Once she begins her text in her deadpan Norwegian lilt, it is clear that Edvardsen’s discursive lecture, both in its rigorous construction and in the patterns of her thinking, is in fact a choreography of words and ideas that move with the fluidity of an enchaînement. That she remains seated is inconsequential; we can see the movement behind our eyes. She begins with a characteristic digression by saying she had once thought her title, ‘every word was once an animal’, was a quote from Ralph Waldo Emerson, but her memorisation of the misquote — its repetition in her memory — had value since it led her to read all Emerson’s works and what others had written about him. The way Edvardsen’s words contain meanings that spread out into other meanings like an endless stream of associations is perhaps something she has learned from Emerson.
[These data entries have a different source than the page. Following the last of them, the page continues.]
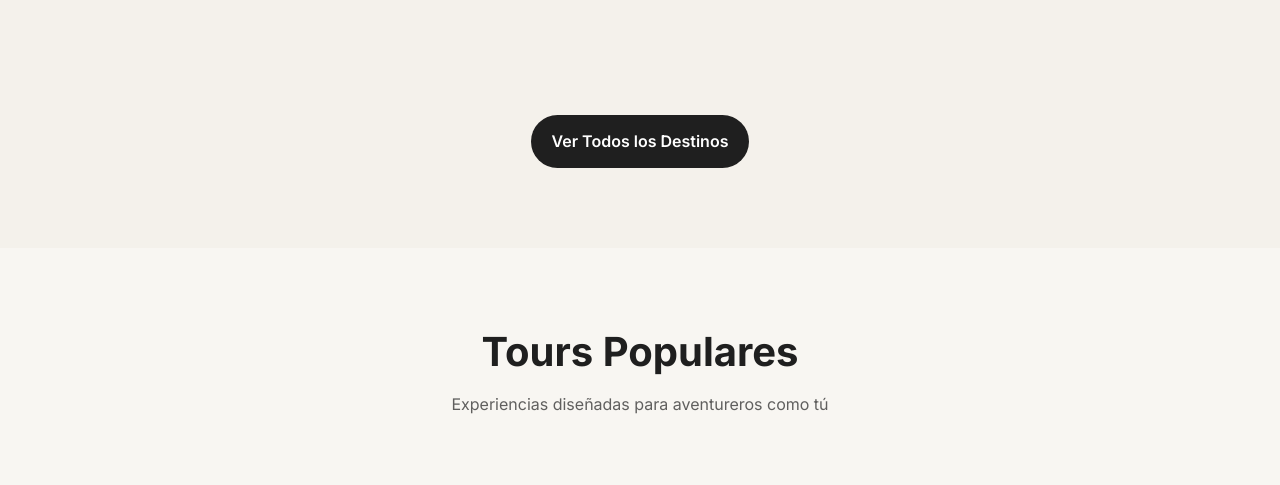
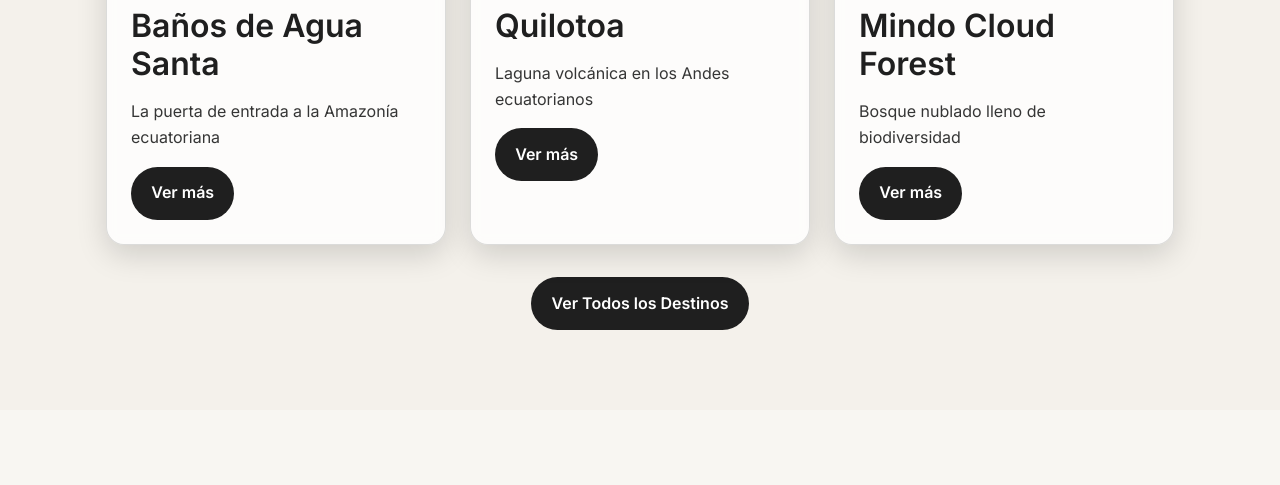
Before and after one commit to 75BOSS/Agencia-de-viajes, a PHP site: page /index.php in a window 1280 px wide. Shown: the part 1308-1793 px from the top of the page. Run offline with PHP 8.4, Linux system fonts and the light colour scheme; data comes from the database, SQL or seed files in the repository.

Commit message:
error de carga de elementos

```diff
--- a/inc/db.php
+++ b/inc/db.php
@@ -22,6 +22,7 @@ try {
             PDO::ATTR_EMULATE_PREPARES => false
         ]
     );
+    $pdo->setAttribute(PDO::ATTR_ERRMODE, PDO::ERRMODE_EXCEPTION);
 } catch (PDOException $e) {
     die("Error de conexión: " . $e->getMessage());
 }
@@ -104,3 +105,24 @@ CREATE TABLE IF NOT EXISTS reservations (
 
 $pdo->exec($sql);
 ?>
+
+<!DOCTYPE html>
+<html lang="es">
+<head>
+    <meta charset="UTF-8">
+    <meta name="viewport" content="width=device-width, initial-scale=1.0">
+    <title>Document</title>
+    <link rel="stylesheet" href="/assets/css/styles.css">
+</head>
+<body>
+    <?php include 'inc/header.php'; ?>
+
+    <main>
+        <!-- Contenido principal -->
+    </main>
+
+    <?php include 'inc/footer.php'; ?>
+
+    <script src="/assets/js/app.js"></script>
+</body>
+</html>
--- a/index.php
+++ b/index.php
@@ -171,46 +160,12 @@ $stats = $pdo->query($stats_sql)->fetch();
 
             <div class="grid grid-3">
                 <?php foreach ($destinations as $destination): ?>
-                    <div class="card card-hover animate-on-scroll image-reveal">
-                        <?php if ($destination['image_url']): ?>
-                            <img src="<?= e($destination['image_url']) ?>"
-                                 alt="<?= e($destination['name']) ?>"
-                                 class="card-image">
-                        <?php endif; ?>
-
+                    <div class="card">
+                        <img src="<?= e($destination['image_url']) ?>" alt="<?= e($destination['name']) ?>">
                         <div class="card-content">
-                            <div class="card-subtitle">
-                                <?= e($destination['province']) ?>
-                                <?php if ($destination['category_name']): ?>
-                                    <span class="badge badge-secondary"><?= e($destination['category_name']) ?></span>
-                                <?php endif; ?>
-                            </div>
-
-                            <h3 class="card-title"><?= e($destination['name']) ?></h3>
-
-                            <p class="text-muted mb-3">
-                                <?= e(truncate($destination['short_desc'], 120)) ?>
-                            </p>
-
-                            <div style="display: flex; justify-content: space-between; align-items: center;">
-                                <a href="/destino/<?= e($destination['slug']) ?>" class="btn btn-primary btn-small btn-micro magnetic">
-                                    Ver Destino
-                                </a>
-
-                                <?php
-                                // Contar tours disponibles para este destino
-                                $tours_count_sql = "SELECT COUNT(*) as count FROM tours WHERE destination_id = ? AND is_active = 1";
-                                $stmt_count = $pdo->prepare($tours_count_sql);
-                                $stmt_count->execute([$destination['id']]);
-                                $tours_count = $stmt_count->fetch()['count'];
-                                ?>
-
-                                <?php if ($tours_count > 0): ?>
-                                    <span class="text-muted" style="font-size: 0.875rem;">
-                                        <?= $tours_count ?> tour<?= $tours_count > 1 ? 's' : '' ?>
-                                    </span>
-                                <?php endif; ?>
-                            </div>
+                            <h3><?= e($destination['name']) ?></h3>
+                            <p><?= e($destination['short_desc']) ?></p>
+                            <a href="/destino/<?= e($destination['slug']) ?>" class="btn">Ver más</a>
                         </div>
                     </div>
                 <?php endforeach; ?>
```
Also changed, not shown: other parts of index.php (+16 -27 lines), .htaccess.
In fact, it wasn’t a digression at all, but a repetition of something that Edvardsen had prepared, rehearsed and was now performing.  

The meaning of the English words ‘repetition’ and ‘rehearsal’ is joined in the French ‘répétition’, and Edvardsen takes us through aspects of the word’s signification, teasing its many cultural connections and spatio-temporal ramifications, from the micro-cosmos of performances, rituals, and daily routines to quantum explanations of space-time. She integrates a story about the filming of the burning house in Tarkovsky’s Offret (The Sacrifice), examples of the Spanish artist Dora Garcia, the Beatles’ song Number 9 and considers the proposal of an alternative universal rhythm with a Big Bang followed by a Big Crunch followed again by a Big Bang. 

Repetition acts both as an affirmation and a procrastination, a looking back but also a distillation of possibilities in the future. Quoting the Danish philosopher Søren Kirkegaard, Edvardsen reminds us that repetition and recollection are the same movements but in opposite directions, because in recollecting what has been, one also repeats it. Such an economy suspends the repetition of the past in the future, giving rise to the entropy of what Edvardsen refers to as a ‘non-concept’. Through her diverse references Edvardsen is not merely illustrating repetitive patterns but turning them into a choreographic lecture as a way of knowing.

Throughout, Edvardsen never loses the thread of associations; she does, however, find a red thread stuck on her sock but this, she reminds us, is a repetitive digression at the core of any performance and of the performing arts: the rehearsal of a pattern that is never the same and yet not so different as to be unrecognizable. 

In a previous project called Time has fallen asleep in the afternoon sunshine, Edvardsen associated the memorisation of a book with the way a dancer learns choreography in rehearsal, and a live reading with performance. A copy of one of the books in the project was Franz Kafka’s Metamorphosis, but the memoriser’s copy was beginning to fall apart from wear (it can happen to a dancer, too). When she replaced it with a new one she was horrified to find the opening line was a different translation. By repeating the same line in a number of English translations, Edvardsen demonstrates how each iteration of a gesture, a word, a phrase or a verse can create a different image or association. As Emerson actually wrote, ‘Every word was once a poem.’ 

Fest en Fest offers its audiences examples of what it calls ‘expanded choreography’. The symbiotic link between language and dance that Edvardsen develops through the medium of the voice — with or without an accompanying band — is a perfect example.